Study Connections: Cross Cultural Peer Tutoring  (Grade 4 - High School)

Based on the idea that all students come as assets to the classroom, and given responsibility, rise to the challenge.  This is an ongoing program that is based on a Service Learning model. Students who are native born English speakers are matched with peers who are non English speakers (recently arrived immigrant or refugees) and they work together on current homework assignments with native English speaking tutor helping with English vocabulary development as well as spelling and grammar.  These tutors are given training in how to do this.  They are also given time to talk about and explore each others' respective culture (through guided tasks).


Country Comes to the City - How do we Get the Food we Eat (Grades  2 - 8)    

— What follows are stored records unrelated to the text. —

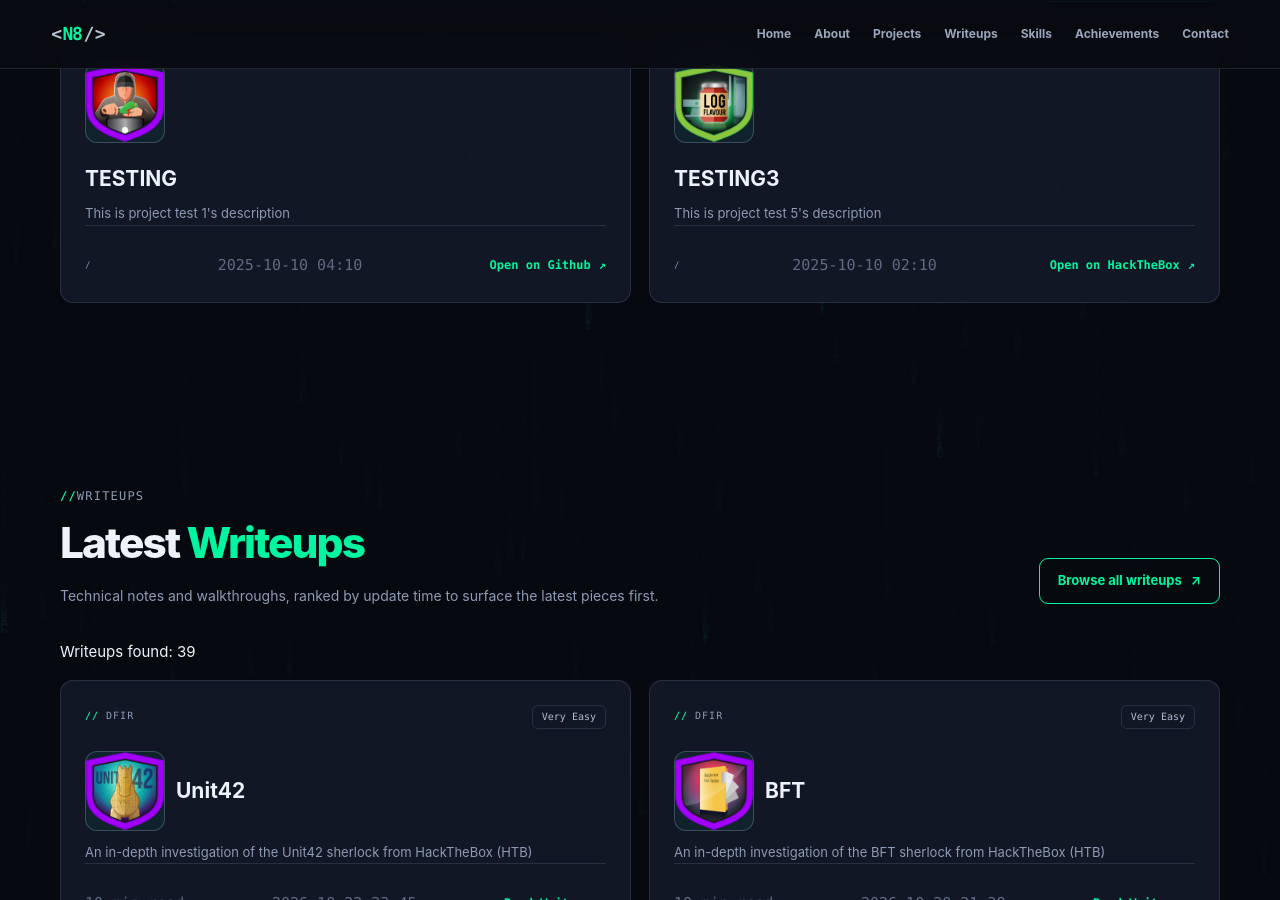
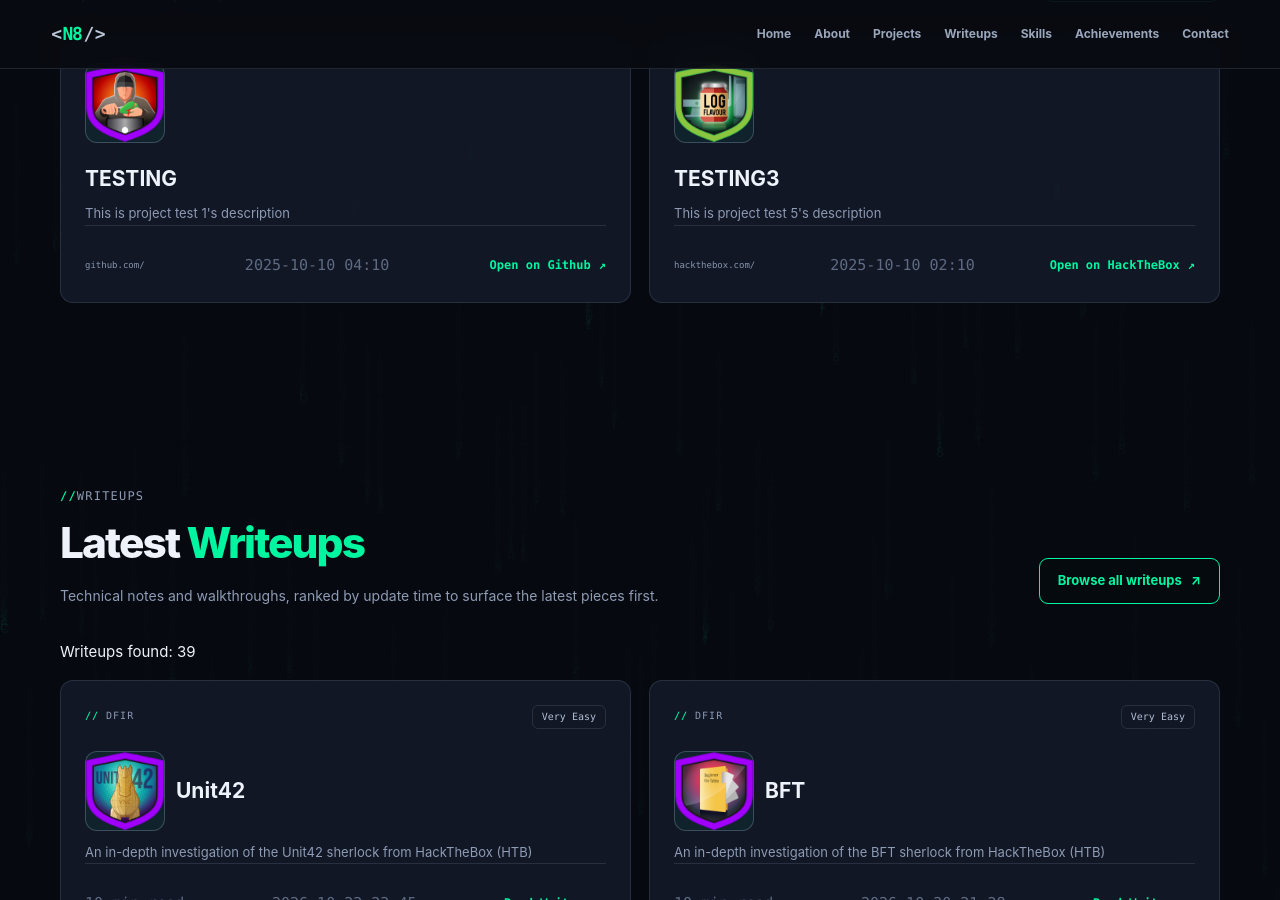
Before and after one commit to Ningen820/Ningen820.github.io, a Jekyll site: the page built from index.html, in a window 1280 px wide and 900 px high, scrolled down 2700 px. Built offline with Jekyll 4.4.1, drawn with Linux system fonts in a browser that asks for light colours.

Commit message:
Update profile.yml

```diff
--- a/_data/profile.yml
+++ b/_data/profile.yml
@@ -80,14 +80,16 @@
 
 projects:
   - title: "TESTING"
-    redirect_url: "https://github.com"
+    url: "https://github.com"
+    redirect: "github.com"
     goto: "Open on Github"
     description: "This is project test 1's description"
     icon: "/assets/images/writeups/mangobleed/mangobleed.png"
     draft: false
     date: "2025-10-10 04:10:10 -04:00"
   - title: "TESTING3"
-    redirect_url: "https://hackthebox.com"
+    url: "https://hackthebox.com"
+    redirect: "hackthebox.com"
     goto: "Open on HackTheBox"
     description: "This is project test 5's description"
     icon: "/assets/images/writeups/logjammer/logjammer.png"
```
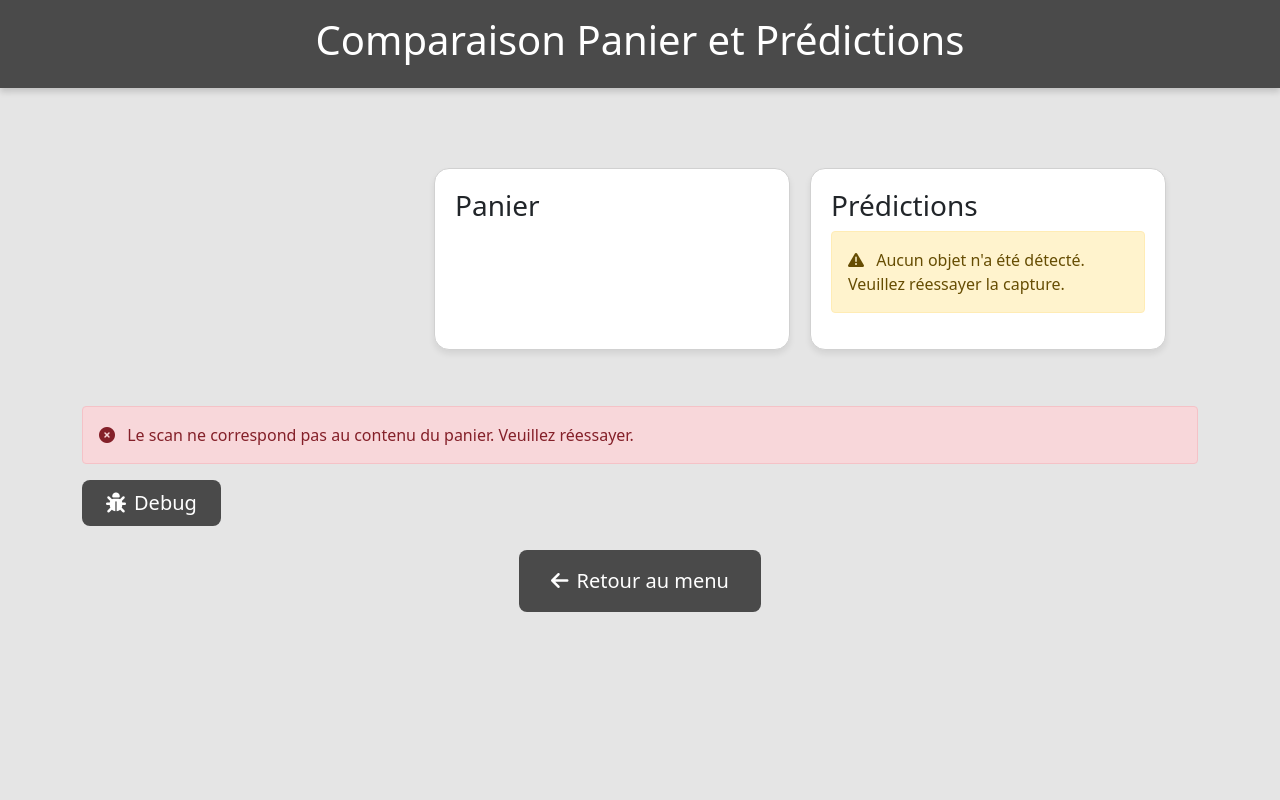
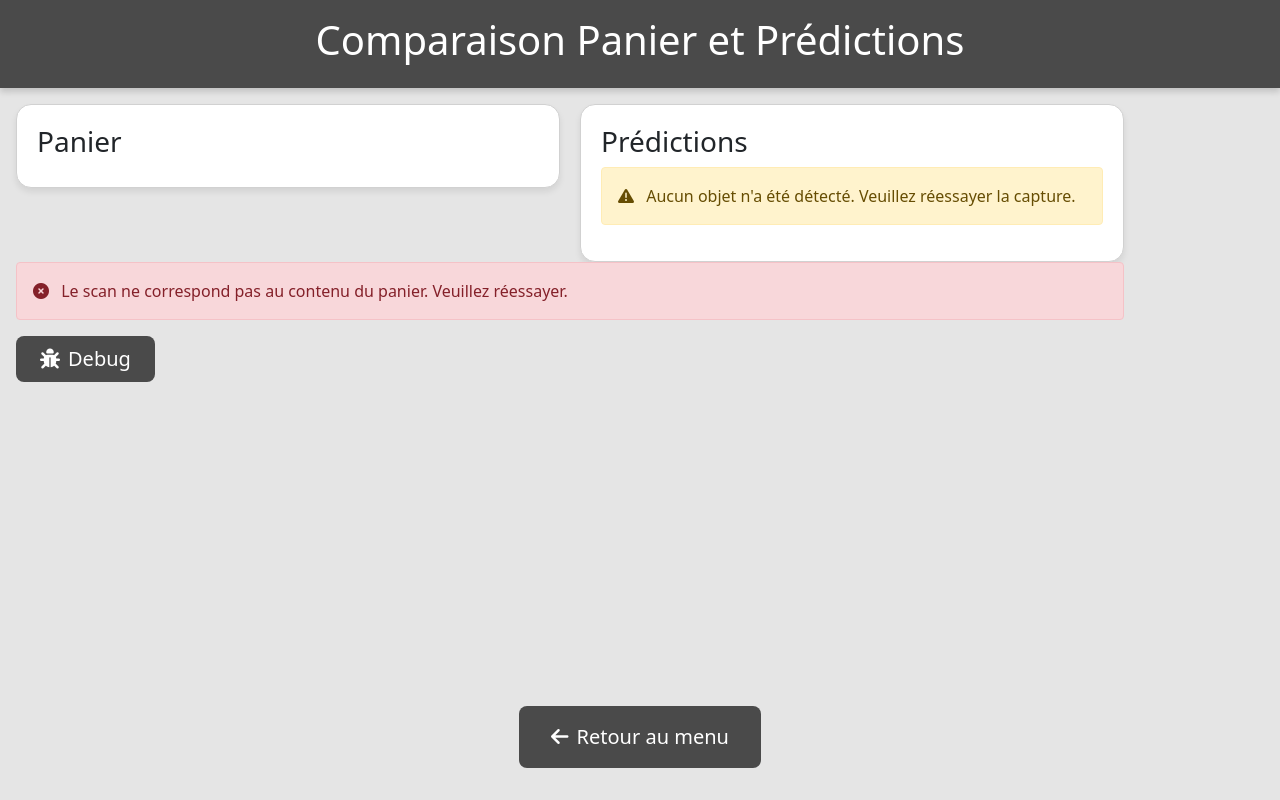
Before and after one commit to ElSueno323/capture-product, a Flask app: template templates/compare.html in a window 1280 px wide. Run offline with Flask 3, Linux system fonts and the light colour scheme; the template is opened without the code that fills it, so the values that code supplies are empty.

Commit message:
:feat: add auto-select camera and a new route for faste testing

```diff
--- a/app.py
+++ b/app.py
@@ -1,5 +1,5 @@
 from cv2.gapi import render
-from flask import Flask, render_template, Response,request, jsonify
+from flask import Flask, render_template, Response,request, jsonify, g
 import cv2
 import base64
 import requests
@@ -13,12 +13,25 @@ import os
 import threading
 
 # Load environment variables
-load_dotenv()
+
 
 app = Flask(__name__)
 
 # Initialize video capture
-cap = cv2.VideoCapture(0)
+
+
+def findVideoSource():
+    for i in range(3):
+        cap = cv2.VideoCapture(i)
+        if cap.isOpened():
+            print(f"Camera index {i} found")
+            cap.release()
+            return cv2.VideoCapture(i)
+    else:
+        print("No camera found")
+        return None
+
+cap = findVideoSource()
 
 def generate_frames():
     while True:
@@ -44,7 +57,7 @@ def process_frame(frame):
 
     # Resize image to reduce size while maintaining aspect ratio
     height, width = frame.shape[:2]
-    max_dimension = 800
+    max_dimension = 1080
     scale = max_dimension / max(height, width)
     if scale < 1:
         new_width = int(width * scale)
@@ -65,12 +78,9 @@ def process_frame(frame):
 
     try:
         # Variables pour stocker les résultats des threads
-        local_predictions = None
         api_predictions = None
         local_time = 0
         api_time = 0
-
-
 
         # Fonction pour l'inférence API
         def api_inference():
@@ -113,14 +123,12 @@ def process_frame(frame):
 
         timing_info = {
             'preprocessing_time': preprocessing_time,
-            'local_inference_time': local_time,
             'api_inference_time': api_time,
             'total_time': total_time,
             'time_difference': abs(local_time - api_time)
         }
 
         return frame_with_predictions, {
-            'local_predictions': api_predictions,
             'api_predictions': api_predictions,
             'timing': timing_info
         }
@@ -181,6 +189,20 @@ def compare():
 
     return jsonify({'status': 'error', 'message': 'Failed to capture image'})
 
+@app.route('/fast_compare')
+def test():
+    image_path = 'test_item.jpg'
+    frame = cv2.imread(image_path)
+    memory_size = frame.nbytes
+    proced_frame,predilection = process_frame(frame)
+    image_size=os.path.getsize(image_path)
+    size_image= {
+        "kb":image_size/1024,
+        "mb":image_size/1024/1024,
+        "memory_size": memory_size,
+        }
+    return jsonify({'predictions':predilection},{'size_image':size_image})
+
 @app.route('/video_feed')
 def video_feed():
     return Response(generate_frames(),
@@ -204,5 +226,20 @@ def capture():
 
     return jsonify({'status': 'error', 'message': 'Failed to capture image'})
 
+@app.before_request
+def start_timer():
+    g.start_time = time.time()
+    g.request_size = int(request.content_length or 0)
+
+@app.after_request
+def log_bandwidth_usage(response):
+    duration = time.time() - g.start_time
+    response_size = response.calculate_content_length()
+    total = (g.request_size or 0) + (response_size or 0)
+    print(f"[BANDWIDTH] {request.method} {request.path} | Requête: {g.request_size} B | Réponse: {response_size} B | Total: {total / 1024:.2f} KB | Temps: {duration:.2f}s")
+    return response
+
 if __name__ == '__main__':
-    app.run(debug=True)
+    load_dotenv()
+
+    app.run(debug=False, port=int(os.getenv('PORT',5002)))
--- a/templates/compare.html
+++ b/templates/compare.html
@@ -16,28 +16,62 @@
             --error-color: #8b4a4a;
         }
 
+        body {
+            background-color: var(--background-color);
+            min-height: 100vh;
+            margin: 0;
+            padding: 0;
+            overflow: hidden;
+            display: flex;
+            flex-direction: column;
+        }
+
         .header {
             background: var(--primary-color);
             color: white;
             padding: 1rem;
             text-align: center;
             box-shadow: 0 4px 6px rgba(0, 0, 0, 0.15);
+            flex-shrink: 0;
         }
 
-        body {
-            background-color: var(--background-color);
-            min-height: 100vh;
+        .container {
+            flex: 1;
+            overflow-y: auto;
+            padding: 1rem;
+            height: calc(100vh - 80px);
+            margin: 0 !important;
         }
 
         .comparison-container {
             display: flex;
             justify-content: space-between;
-            margin: 20px 0;
             gap: 20px;
-            margin-left: 320px;
-            padding: 2rem;
+            margin: 0;
+            padding: 0;
+            height: 100%;
         }
 
+        .row {
+            margin: 0;
+            width: 100%;
+        }
+
+        .card {
+            height: 100%;
+            margin-bottom: 1rem;
+        }
+
+        .card-body {
+            height: 100%;
+            overflow-y: auto;
+        }
+
+        .img-fluid {
+            max-height: calc(100vh - 300px);
+            object-fit: contain;
+            width: 100%;
+        }
         .list-container {
             flex: 1;
             background: white;
@@ -46,6 +80,21 @@
             box-shadow: 0 4px 6px rgba(0, 0, 0, 0.08);
             border: 1px solid var(--border-color);
             max-width: 600px;
+            overflow-y: auto;
+            height: calc(100% - 40px);
+            margin: 0;
+        }
+
+        .mt-4, .mt-5 {
+            margin: 0 !important;
+        }
+
+        .text-center {
+            margin-top: 1rem !important;
+            margin: 20px 0;
+            gap: 20px;
+            margin-left: 320px;
+            padding: 2rem;
         }
 
         .item-match {
```
Also changed, not shown: temp_frame.jpg.
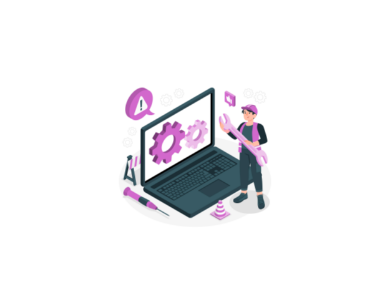
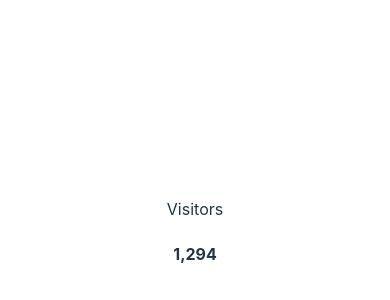
Before and after one commit to RahatIT786/crm-umrahrahat, a Vue app in the folder frontend/: page / in a window 390 px wide. Shown: the part 188-488 px from the top of the page. Built offline with nearby package versions, Linux system fonts and the light colour scheme.

Commit message:
app layout fixed

```diff
--- a/frontend/package.json
+++ b/frontend/package.json
@@ -10,7 +10,8 @@
   },
   "dependencies": {
     "axios": "^1.7.9",
-    "vue": "^3.5.13"
+    "vue": "^3.5.13",
+    "vue-router": "^4.5.0"
   },
   "devDependencies": {
     "@vitejs/plugin-vue": "^5.2.1",
--- a/frontend/src/App.vue
+++ b/frontend/src/App.vue
@@ -2,22 +2,14 @@
 // import HelloWorld from './components/HelloWorld.vue';
 // import Test from './components/Test.vue';
 import MyPackage from './components/MyPackage.vue';
+import Dashboard from './pages/Dashboard.vue';
 
 </script>
 
 <template>
-  <div>
-    <a  target="_blank">
-      <img src="/src/assets/images/siteMaintanance.jpg" class="logo" alt="Vite logo" />
-    </a>
-    <!-- <a href="https://vuejs.org/" target="_blank">
-      <img src="./assets/vue.svg" class="logo vue" alt="Vue logo" />
-    </a> -->
-    <h5 class="title">SITE UNDER MAINTANANCE</h5>
-  </div>
-  <!-- <HelloWorld msg="Vite + Vue" /> -->
-  <!-- <Test/> -->
-   <!-- <MyPackage /> -->
+
+
+    <router-view />
 
 
 </template>
--- /dev/null
+++ b/frontend/src/components/ui/CountLabel.vue
@@ -0,0 +1,31 @@
+<template>
+<div class="col-sm-6 col-md-3">
+                <div class="card card-stats card-round">
+                  <div class="card-body">
+                    <div class="row align-items-center">
+                      <div class="col-icon">
+                        <div
+                          class="icon-big text-center icon-primary bubble-shadow-small"
+                        >
+                          <i class="fas fa-users"></i>
+                        </div>
+                      </div>
+                      <div class="col col-stats ms-3 ms-sm-0">
+                        <div class="numbers">
+                          <p class="card-category">Visitors</p>
+                          <h4 class="card-title">{{ count.toLocaleString() }}</h4>
+                        </div>
+                      </div>
+                    </div>
+                  </div>
+                </div>
+              </div>
+</template>
+
+<script>
+export default{
+    props:{
+        count:Number,
+    },
+}
+</script>
--- a/frontend/src/main.js
+++ b/frontend/src/main.js
@@ -1,5 +1,11 @@
 import { createApp } from 'vue'
 import './style.css'
-import App from './App.vue'
+import App from './App.vue';
+import router  from './router';
 
-createApp(App).mount('#app')
+// createApp(App).mount('#app')
+
+const app =createApp(App);
+
+app.use(router);
+app.mount("#app");
--- /dev/null
+++ b/frontend/src/pages/Dashboard.vue
@@ -0,0 +1,16 @@
+<template>
+<CountLabel :count="1294" />
+</template>
+<script>
+import CountLabel from '../components/ui/CountLabel.vue';
+
+
+export default{
+    components:{CountLabel},
+    data(){
+        return{
+            Visitors:1294,
+        }
+    }
+}
+</script>
--- a/frontend/vite.config.js
+++ b/frontend/vite.config.js
@@ -4,7 +4,7 @@ import vue from '@vitejs/plugin-vue'
 // https://vite.dev/config/
 export default defineConfig({
   plugins: [vue()],
-  base: '/frontend/dist/', // Ensures correct relative paths
+  base: process.env.NODE_ENV==='production'  ? '/frontend/dist/' : '/',  // Ensures correct relative paths
   build: {
     outDir: 'dist',
     assetsDir: 'assets',
```
Also changed, not shown: frontend/src/layouts/DefaultLayout.vue (+10 -0 lines), frontend/src/router/index.js (+19 -0 lines), 8 other files (tests, documents, lock files or other folders).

With a focus on Natural Science and Math and Geography standards, this curriculum involves visiting a local farm and grocery store or coop.  Speakers from various aspects of the food industry are invited into the classroom as well.   Students explore a wide variety of aspects of what it takes to get the food we eat.  The unit culminates with a celebration  meal that has been planned, purchased and prepared by the students as well as  display of the projects and writings they have created along the way. This unit also may include the development of a school or classroom garden depending on location and capability of the school building. 


In Motion - A Study of Physical Science Through Bicycles (Middle and High School)

Biking is becoming more and more popular every year and the bicycle is an easy machine to demonstrate a wide variety of Physical Science concepts (from inertia to fulcrums).  With a primary focus on Physical Science, Physical Education is also a major part of this curriculum.  Students use their own bicycles (or donated bicycles from bike shops and second-hand stores) to see the practical uses of Physical Science concepts.   Students can also use bike parts to create their own machines based on the same concepts.  They also ride bikes during PE time if the school location allows or track their own bike riding in a journal.